Even amongst paleontologist who believe in Thomas Henry Huxley's 1860s Dinosaur to Bird Evolutionary Theory were divided about how exactly flight came into being. Two basic theories formed, one was called the ground up theory, the other was called the trees down theory.
In the ground up theory various paleontologists speculated that bi-pedal dinosaurs first evolved feathers and then accidentally stumbled into flight by evolving both speed and flight feathers on their forelimbs. This theory goes on to say that the basic flight stroke that birds use was first displayed in the grabbing motion of these dinosaurs when they were hunting. This does make sense as the flight stroke in birds is not a straight up and down motion as most would believe, it's actually a figure-eight like motion more like swimming or grabbing something and pulling it backwards. Bi-pedal dinosaurs with varying feathers had been found in the few years previous in all stages. Some having just down feathers and some having both down and flight feathers.
Still not everyone was convinced. Another group of paleontologists claimed the ground up theory was too complicated, that flight must have evolved first from gliding animals who lived in the trees. The discovery of microraptor thrilled this team of paleontologists who said something with four wings must be a glider! And seeing as it was the oldest dinosaur with flight feathers then that would mean by default that they were right.
Of course in all fields there are the negotiators and mugwumps who choose not to take sides. This debate is no different. There are some paleontologists who speculate that flight evolved numerous times among the dinosaur species and therefore could have come about in both ways.
Microraptor's Extra Wings are Speculated Upon
No one had seen anything with four wings in the current world or in paleontology so this proved to cause quite the stir. What were the back wings for exactly? Could they flap like the front wings? Could they aid in gliding? Or were they something entirely different?
Immediately it was thought that they were used for gliding like a flying squirrel, with all four legs spread out like a pancake. It didn't take long to disprove this theory. Although the forelimbs were capable of this dexterity the back limbs were much like other dinosaurs, created for bi-pedal movement like an ostrich or human. Microraptor could not flatten itself out like a pancake without completely dislodging both hind limbs from their hip sockets. Obviously this was not how it worked.
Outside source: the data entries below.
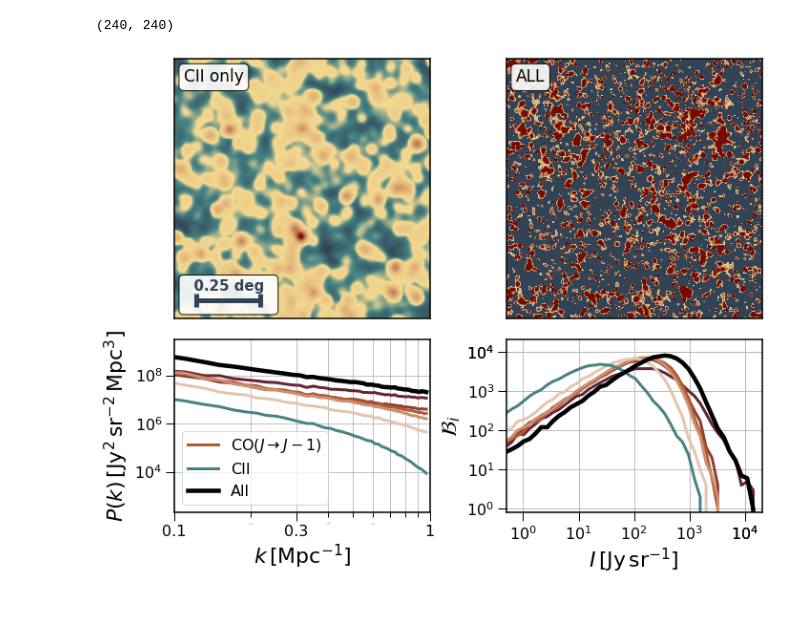
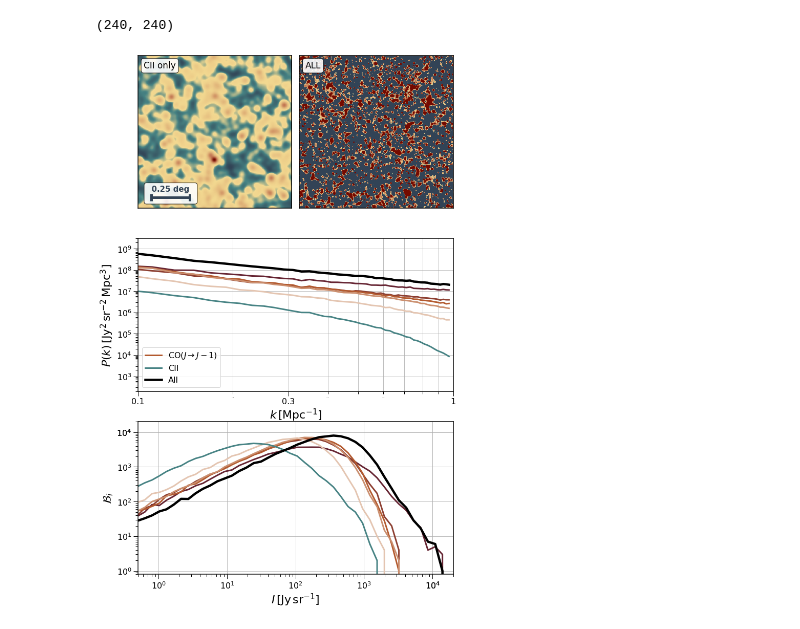
Before and after one commit to kokron/skyLine, a Jupyter notebook: notebooks/final_results_interlopers.ipynb, the cells around one changed output. Cells and saved outputs as stored; diff of their text form; code cells hidden in the pictures.

```diff
--- a/notebooks/final_results_interlopers.ipynb
+++ b/notebooks/final_results_interlopers.ipynb
@@ -56,7 +56,7 @@ def LC_params(line,zminobs,zmaxobs):
     zmid=(zminobs+zmaxobs)/2
     R=100
     zmin,zmax = 0.17,6.7
-    ang_lim=4*u.deg
+    ang_lim=6*u.deg
 
     model_params=dict(halo_lightcone_dir=LC_path,
                       do_external_SFR = False, external_SFR = '',
@@ -430,9 +976,9 @@ cii_proj[360:-360,360:-360].shape
 # %% [output]
 (240, 240)
 # %%
-gs_plot = gridspec.GridSpec(2,2,left=0.12,bottom=0.11,right=0.975,top=0.99,
-                            wspace=.3,hspace=.1,height_ratios=[3,2])
-fig = plt.figure(figsize=(10,7.5))
+gs_plot = gridspec.GridSpec(3,2,left=0.12,bottom=0.11,right=0.975,top=0.99,
+                            wspace=.05,hspace=.2,height_ratios=[2,2,2])
+fig = plt.figure(figsize=(10,16))
 
 norm = clrs.TwoSlopeNorm(vcenter=0)
 
@@ -477,7 +1023,7 @@ ax.set_yticks([])
 
 ######## PK ########
 
-ax = plt.subplot(gs_plot[1,0])
+ax = plt.subplot(gs_plot[1,:])
 ax.loglog(CO32q['k'], CO32q['Pk'],lw=3,c=cb_CO.to_rgba(3))
 ax.loglog(CO43q['k'], CO43q['Pk'],lw=3,c=cb_CO.to_rgba(4))
 ax.loglog(CO54q['k'], CO54q['Pk'],lw=3,c=cb_CO.to_rgba(5),label=r'CO($J\rightarrow J-1$)')
@@ -494,33 +1040,33 @@ ax.grid(axis='y')
 ax.set_xlim(0.1,1)
 ax.set_xticks([0.1,0.3,1])
 ax.set_xticklabels(['0.1','0.3','1'])
 ax.set_ylim(2e2,3e9)
 ax.set_xlabel(r'$k\,[{\rm Mpc^{-1}}]$',fontsize=22)
 ax.set_ylabel(r'$P(k)\,[{\rm Jy^2\,sr^{-2}\,Mpc^{3}}]$',fontsize=22)
 
 ######## VID #######
 
-ax = plt.subplot(gs_plot[1,1])
+ax = plt.subplot(gs_plot[2,:])
 ax.loglog(CO32q['I'], CO32q['VID'],lw=3,c=cb_CO.to_rgba(3))
 ax.loglog(CO43q['I'], CO43q['VID'],lw=3,c=cb_CO.to_rgba(4))
 ax.loglog(CO54q['I'], CO54q['VID'],lw=3,c=cb_CO.to_rgba(5))
 ax.loglog(CO65q['I'], CO65q['VID'],lw=3,c=cb_CO.to_rgba(6))
 ax.loglog(CO76q['I'], CO76q['VID'],lw=3,c=cb_CO.to_rgba(7))
 ax.loglog(CIIq['I'], CIIq['VID'],lw=3,c=seiheki)
 ax.loglog(ALLq['I'], ALLq['VID'],lw=4.5,color='k')
 
 ax.tick_params(axis='both',width=1,length=9,labelsize=16)
 ax.tick_params(axis='both',which='minor',width=1,length=5,labelsize=16)
 ax.grid()
 ax.set_xlabel(r'$I\,[{\rm Jy\,sr^{-1}}]$',fontsize=22)
 ax.set_ylabel(r'$\mathcal{B}_i$',fontsize=22)
 ax.set_xlim(0.5,2e4)
 ax.set_ylim(0.8,2e4)
 ax.set_xticks([1,10,100,1000,10000,1e4])
 ax.set_yticks([1,10,100,1000,10000,1e4])
 
 plt.tight_layout()
-plt.savefig('/home/jlbernal/lim_LC_prods/LC_LIM_interloper_maps.pdf', dpi=600)
+plt.savefig('/home/jlbernal/lim_LC_prods/LC_LIM_interloper_maps_2.pdf', dpi=600, bbox_inches='tight',)
 plt.show()
 # %% [output]
-[figure, old version]
+[figure, new version]
```
Also changed, not shown: parts of 60 cells of this notebook, 1 other file.
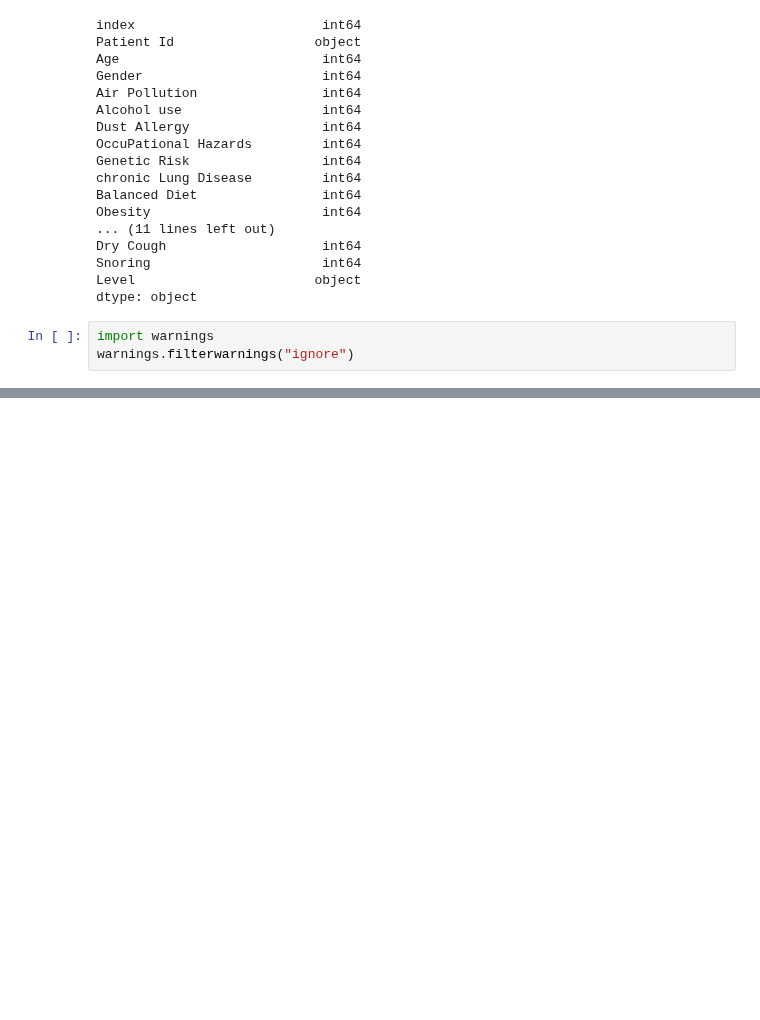
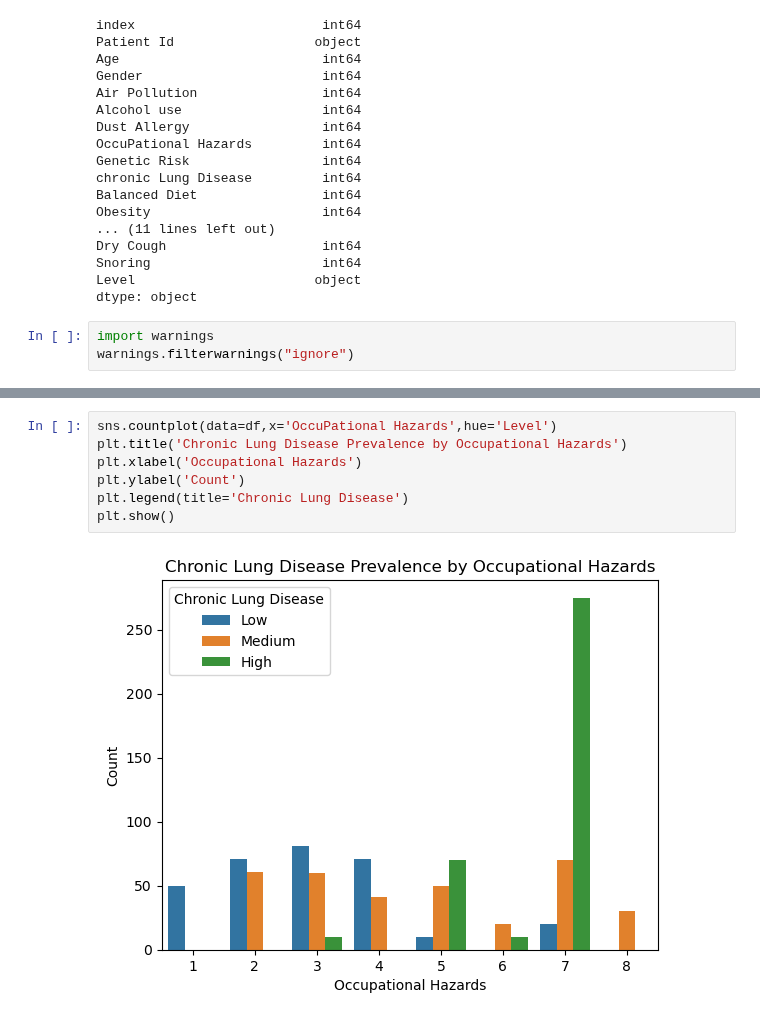
Before and after one commit to kxrrym03/Lung-Cancer-Analysis, a Jupyter notebook: Lung Cancer Analysis.ipynb, the cells around one changed output, grey strips where cells are left out. Saved outputs shown, nothing was run; the diff lists cells and outputs as text; blank space fills up the shorter version.

```diff
--- a/Lung Cancer Analysis.ipynb
+++ b/Lung Cancer Analysis.ipynb
@@ -109,0 +123,9 @@ warnings.filterwarnings("ignore")
+# %%
+sns.countplot(data=df,x='OccuPational Hazards',hue='Level')
+plt.title('Chronic Lung Disease Prevalence by Occupational Hazards')
+plt.xlabel('Occupational Hazards')
+plt.ylabel('Count')
+plt.legend(title='Chronic Lung Disease')
+plt.show()
+# %% [output]
+[figure, added]
```
Also changed, not shown: parts of 3 cells of this notebook.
However this did not put an end to the gliding theory. Reconstructive paleontologists created a model of the strange little animal to put through a wind tunnel for tests with different positions being tried. Holding it's legs under it in the typical bi-pedal fashion, the dinosaur seemed to create too much drag, and holding it's legs close to it's belly had much the same results. Only when the legs were tucked completely in with the feathers held over it's back/tail did the animal create proper lift. This confused paleontologists even more but I speculate there is a reason to this madness. Microraptor does not have a proper bird tail, and therefore could not have used it's tail to alter it's direction with any great accuracy. Flying squirrels have tails that whip around in circles and aid in their directional abilities and birds have robustly feathered, well muscled, and most importantly flexible tails to achieve their direction. Lizard tails are just too stiff to achieve this very well. Personally I think these extra "wings" were more like rudders in the absence of a proper flighted tail but who am I to say? Perhaps there's another explanation still...